= Beginning of Section =

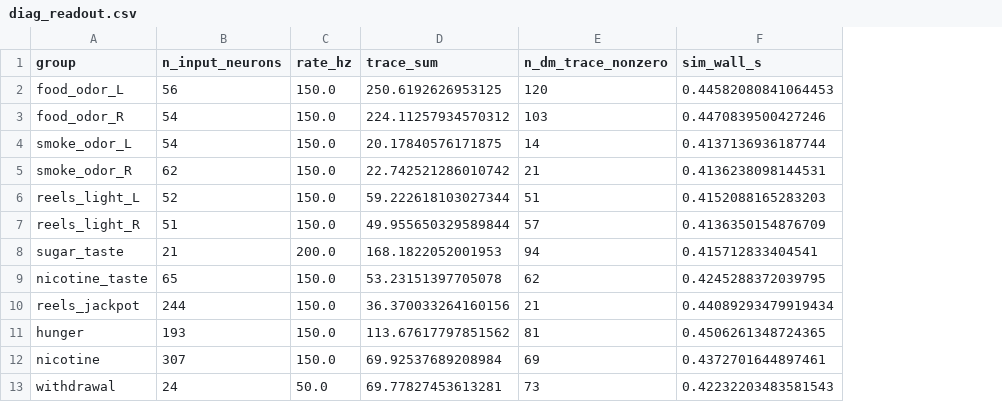
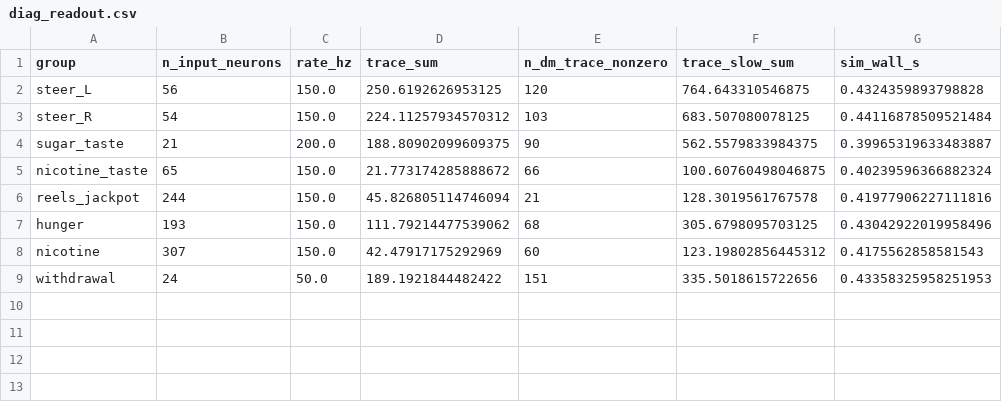
Before and after one commit to Vick1213/flybrain-rl, a CSV file: results/diag_readout.csv, drawn as a sheet; removed rows and columns are numbered as before the commit, all else as after; the diff names each change by its address in the sheet, - before the commit and + after, or states it on an @@ line.

```diff
--- a/results/diag_readout.csv
+++ b/results/diag_readout.csv
+column F (trace_slow_sum), rows 2-9: 764.643310546875 | 683.507080078125 | 562.5579833984375 | 100.60760498046875 | 128.3019561767578 | 305.6798095703125 | 123.19802856445312 | 335.5018615722656
-A2 (group): food_odor_L
+A2 (group): steer_L
-G2 (sim_wall_s): 0.44582080841064453
+G2 (sim_wall_s): 0.4324359893798828
-A3 (group): food_odor_R
+A3 (group): steer_R
-G3 (sim_wall_s): 0.4470839500427246
+G3 (sim_wall_s): 0.44116878509521484
-row 4: smoke_odor_L | 54 | 150.0 | 20.17840576171875 | 14 | 0.4137136936187744
-row 5: smoke_odor_R | 62 | 150.0 | 22.742521286010742 | 21 | 0.4136238098144531
-row 6: reels_light_L | 52 | 150.0 | 59.222618103027344 | 51 | 0.4152088165283203
-row 7: reels_light_R | 51 | 150.0 | 49.955650329589844 | 57 | 0.4136350154876709
-D4 (trace_sum): 168.1822052001953
+D4 (trace_sum): 188.80902099609375
-E4 (n_dm_trace_nonzero): 94
+E4 (n_dm_trace_nonzero): 90
-G4 (sim_wall_s): 0.415712833404541
+G4 (sim_wall_s): 0.39965319633483887
-D5 (trace_sum): 53.23151397705078
+D5 (trace_sum): 21.773174285888672
-E5 (n_dm_trace_nonzero): 62
+E5 (n_dm_trace_nonzero): 66
-G5 (sim_wall_s): 0.4245288372039795
+G5 (sim_wall_s): 0.40239596366882324
-D6 (trace_sum): 36.370033264160156
+D6 (trace_sum): 45.826805114746094
-G6 (sim_wall_s): 0.44089293479919434
+G6 (sim_wall_s): 0.41977906227111816
-D7 (trace_sum): 113.67617797851562
+D7 (trace_sum): 111.79214477539062
-E7 (n_dm_trace_nonzero): 81
+E7 (n_dm_trace_nonzero): 68
-G7 (sim_wall_s): 0.4506261348724365
+G7 (sim_wall_s): 0.43042922019958496
-D8 (trace_sum): 69.92537689208984
+D8 (trace_sum): 42.47917175292969
-E8 (n_dm_trace_nonzero): 69
+E8 (n_dm_trace_nonzero): 60
-G8 (sim_wall_s): 0.4372701644897461
+G8 (sim_wall_s): 0.4175562858581543
-D9 (trace_sum): 69.77827453613281
+D9 (trace_sum): 189.1921844482422
-E9 (n_dm_trace_nonzero): 73
+E9 (n_dm_trace_nonzero): 151
-G9 (sim_wall_s): 0.42232203483581543
+G9 (sim_wall_s): 0.43358325958251953
```
Also changed, not shown: 17 other files.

= End of Section =

» **What to produce**
Locate the lines above that contain "group" and copy them.

» **Output of the task**
-A2 (group): food_odor_L
+A2 (group): steer_L
-A3 (group): food_odor_R
+A3 (group): steer_R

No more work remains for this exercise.